TASK BRIEF:
Give the listing again exactly, omitting its images.

MATERIALS PROVIDED:
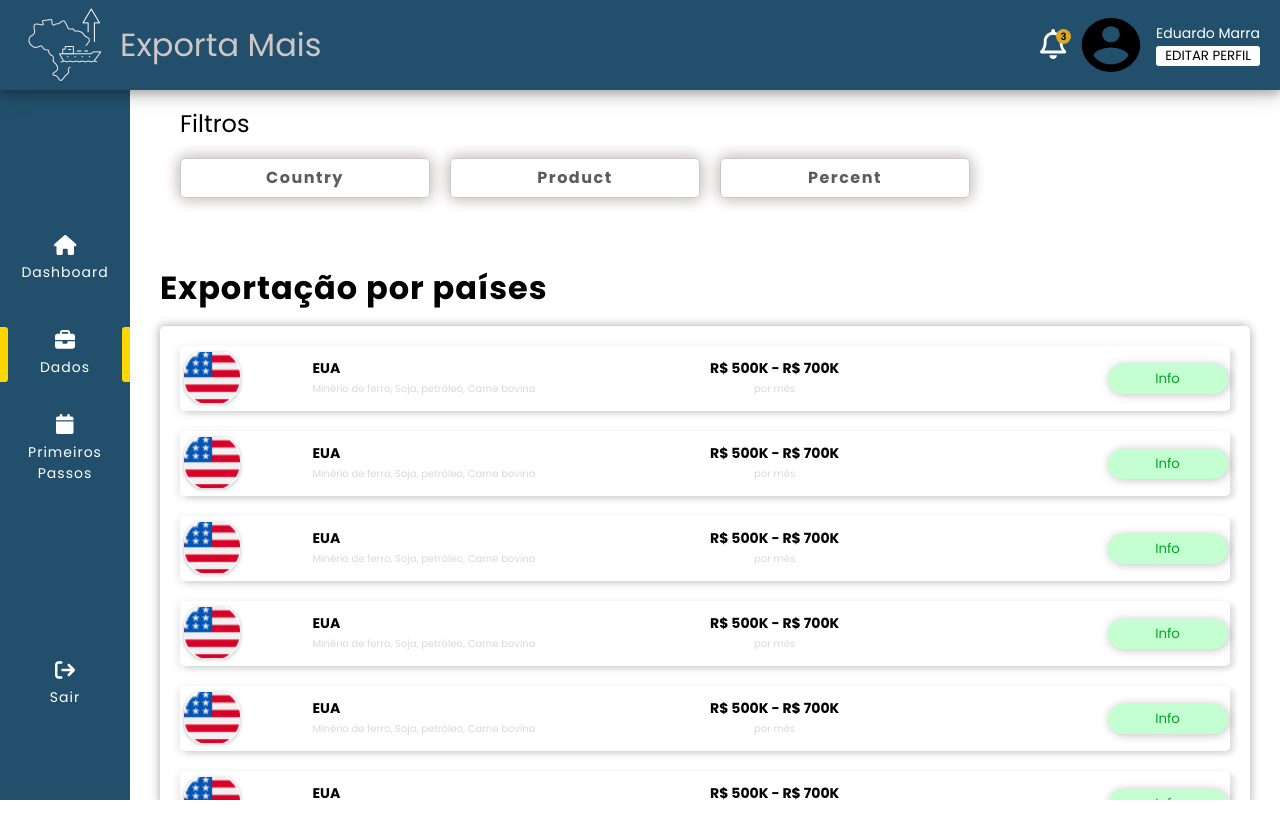
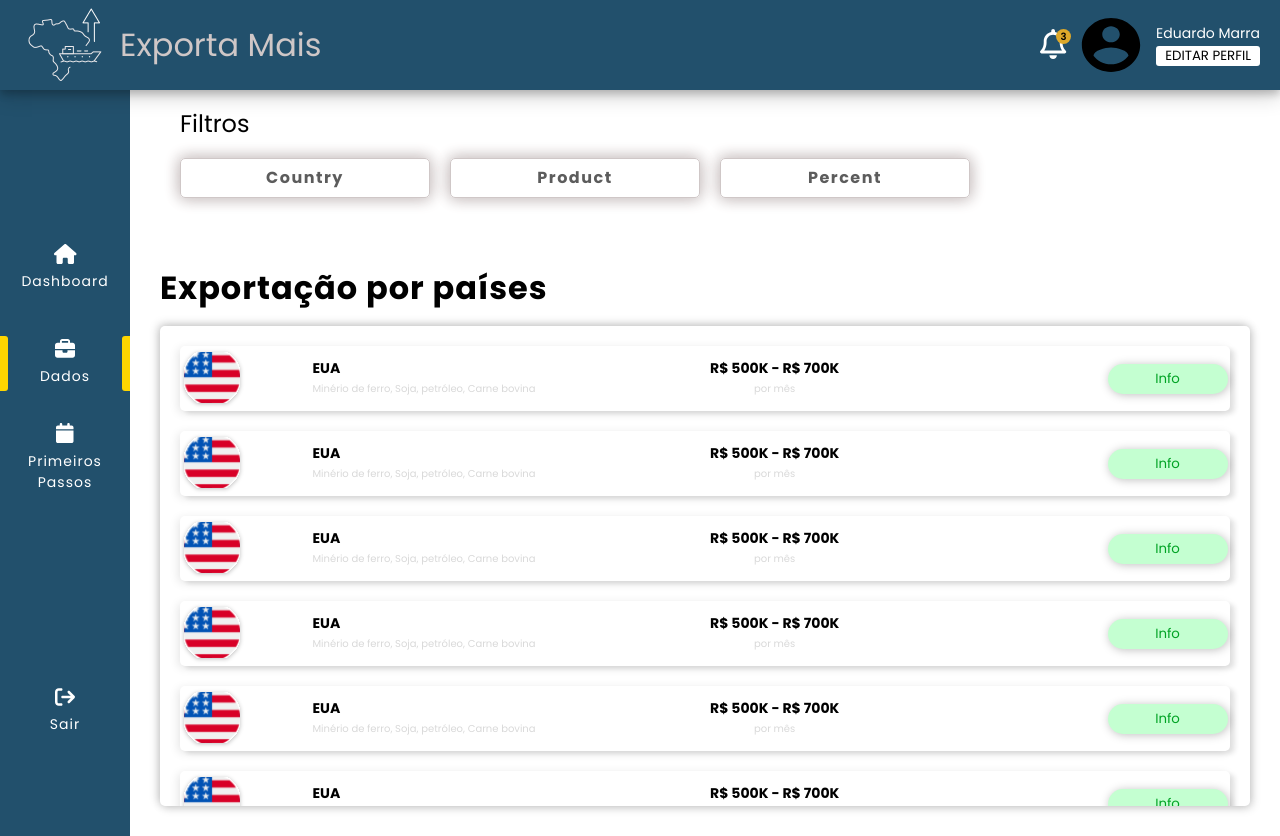
Before and after one commit to Eduardomarra/exportaMaisBr, an Angular app: page /data in a window 1280 px wide. Before the commit the page ends 800 px from the top, so only its background shows below. Built offline with nearby package versions, Linux system fonts and the light colour scheme.

Commit message:
refactor style

```diff
--- a/src/app/features/dashboard/dashboard.component.html
+++ b/src/app/features/dashboard/dashboard.component.html
@@ -1,21 +1,11 @@
 <app-header></app-header>
 <app-sidebar></app-sidebar>
 
-<main>
-  <app-per-product></app-per-product>
-  <app-percent-sale></app-percent-sale>
-  <app-total-sale></app-total-sale>
-  <app-ranking></app-ranking>
-</main>
-
-<!--
-
-<div class="wrapper">
+<div>
+  <main>
     <app-per-product></app-per-product>
     <app-percent-sale></app-percent-sale>
     <app-total-sale></app-total-sale>
     <app-ranking></app-ranking>
-  </div>
-
-
--->
+  </main>
+</div>
--- a/src/app/features/dashboard/dashboard.component.scss
+++ b/src/app/features/dashboard/dashboard.component.scss
@@ -13,6 +13,8 @@ app-header {
   grid-row: 1/2;
 }
 
+div {
+  display: block;
   main {
     display: grid;
     grid-template-columns: 1fr 1fr 350px;
@@ -47,38 +49,4 @@ main {
       grid-row: 1/3;
     }
   }
-
-/*
-main {
-  grid-column: 2/3;
-  grid-row: 2/4;
-
-  .wrapper {
-    display: grid;
-    grid-template-columns: 1fr 1fr 1fr 350px;
-    grid-template-rows: 350px 1fr;
-    gap: 1rem;
-
-    app-per-product {
-      grid-column: 1/3;
-      grid-row: 1/2;
 }
-
-    app-percent-sale {
-      grid-column: 3/4;
-      grid-row: 1/2;
-    }
-
-    app-total-sale {
-      grid-column: 1/4;
-      grid-row: 2/4;
-    }
-
-    app-ranking {
-      grid-column: 4/6;
-      grid-row: 1/4;
-      height: calc(100vh - 15rem);
-    }
-  }
-}
-  */
--- a/src/app/shared/sidebar/sidebar.component.scss
+++ b/src/app/shared/sidebar/sidebar.component.scss
@@ -1,6 +1,6 @@
 .container {
   width: 13rem;
-  height: calc(100vh - 9rem);
+  height: 100%;
   background: var(--blue-800);
   display: flex;
   flex-direction: column;
--- a/src/styles.scss
+++ b/src/styles.scss
@@ -57,10 +57,9 @@
 }
 
 app-root {
-  display: block;
-  height: 100vh;
-  width: 100vw;
-  overflow: hidden;
+  min-height: 100vh;
+  max-width: 100vw;
+  box-sizing: border-box;
 }
 
 html {
```
Lines whose indentation alone changed are shown as unchanged.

PROBLEM SOLUTION:
Before and after one commit to Eduardomarra/exportaMaisBr, an Angular app: page /data in a window 1280 px wide. Before the commit the page ends 800 px from the top, so only its background shows below. Built offline with nearby package versions, Linux system fonts and the light colour scheme.

Commit message:
refactor style

```diff
--- a/src/app/features/dashboard/dashboard.component.html
+++ b/src/app/features/dashboard/dashboard.component.html
@@ -1,21 +1,11 @@
 <app-header></app-header>
 <app-sidebar></app-sidebar>
 
-<main>
-  <app-per-product></app-per-product>
-  <app-percent-sale></app-percent-sale>
-  <app-total-sale></app-total-sale>
-  <app-ranking></app-ranking>
-</main>
-
-<!--
-
-<div class="wrapper">
+<div>
+  <main>
     <app-per-product></app-per-product>
     <app-percent-sale></app-percent-sale>
     <app-total-sale></app-total-sale>
     <app-ranking></app-ranking>
-  </div>
-
-
--->
+  </main>
+</div>
--- a/src/app/features/dashboard/dashboard.component.scss
+++ b/src/app/features/dashboard/dashboard.component.scss
@@ -13,6 +13,8 @@ app-header {
   grid-row: 1/2;
 }
 
+div {
+  display: block;
   main {
     display: grid;
     grid-template-columns: 1fr 1fr 350px;
@@ -47,38 +49,4 @@ main {
       grid-row: 1/3;
     }
   }
-
-/*
-main {
-  grid-column: 2/3;
-  grid-row: 2/4;
-
-  .wrapper {
-    display: grid;
-    grid-template-columns: 1fr 1fr 1fr 350px;
-    grid-template-rows: 350px 1fr;
-    gap: 1rem;
-
-    app-per-product {
-      grid-column: 1/3;
-      grid-row: 1/2;
 }
-
-    app-percent-sale {
-      grid-column: 3/4;
-      grid-row: 1/2;
-    }
-
-    app-total-sale {
-      grid-column: 1/4;
-      grid-row: 2/4;
-    }
-
-    app-ranking {
-      grid-column: 4/6;
-      grid-row: 1/4;
-      height: calc(100vh - 15rem);
-    }
-  }
-}
-  */
--- a/src/app/shared/sidebar/sidebar.component.scss
+++ b/src/app/shared/sidebar/sidebar.component.scss
@@ -1,6 +1,6 @@
 .container {
   width: 13rem;
-  height: calc(100vh - 9rem);
+  height: 100%;
   background: var(--blue-800);
   display: flex;
   flex-direction: column;
--- a/src/styles.scss
+++ b/src/styles.scss
@@ -57,10 +57,9 @@
 }
 
 app-root {
-  display: block;
-  height: 100vh;
-  width: 100vw;
-  overflow: hidden;
+  min-height: 100vh;
+  max-width: 100vw;
+  box-sizing: border-box;
 }
 
 html {
```
Lines whose indentation alone changed are shown as unchanged.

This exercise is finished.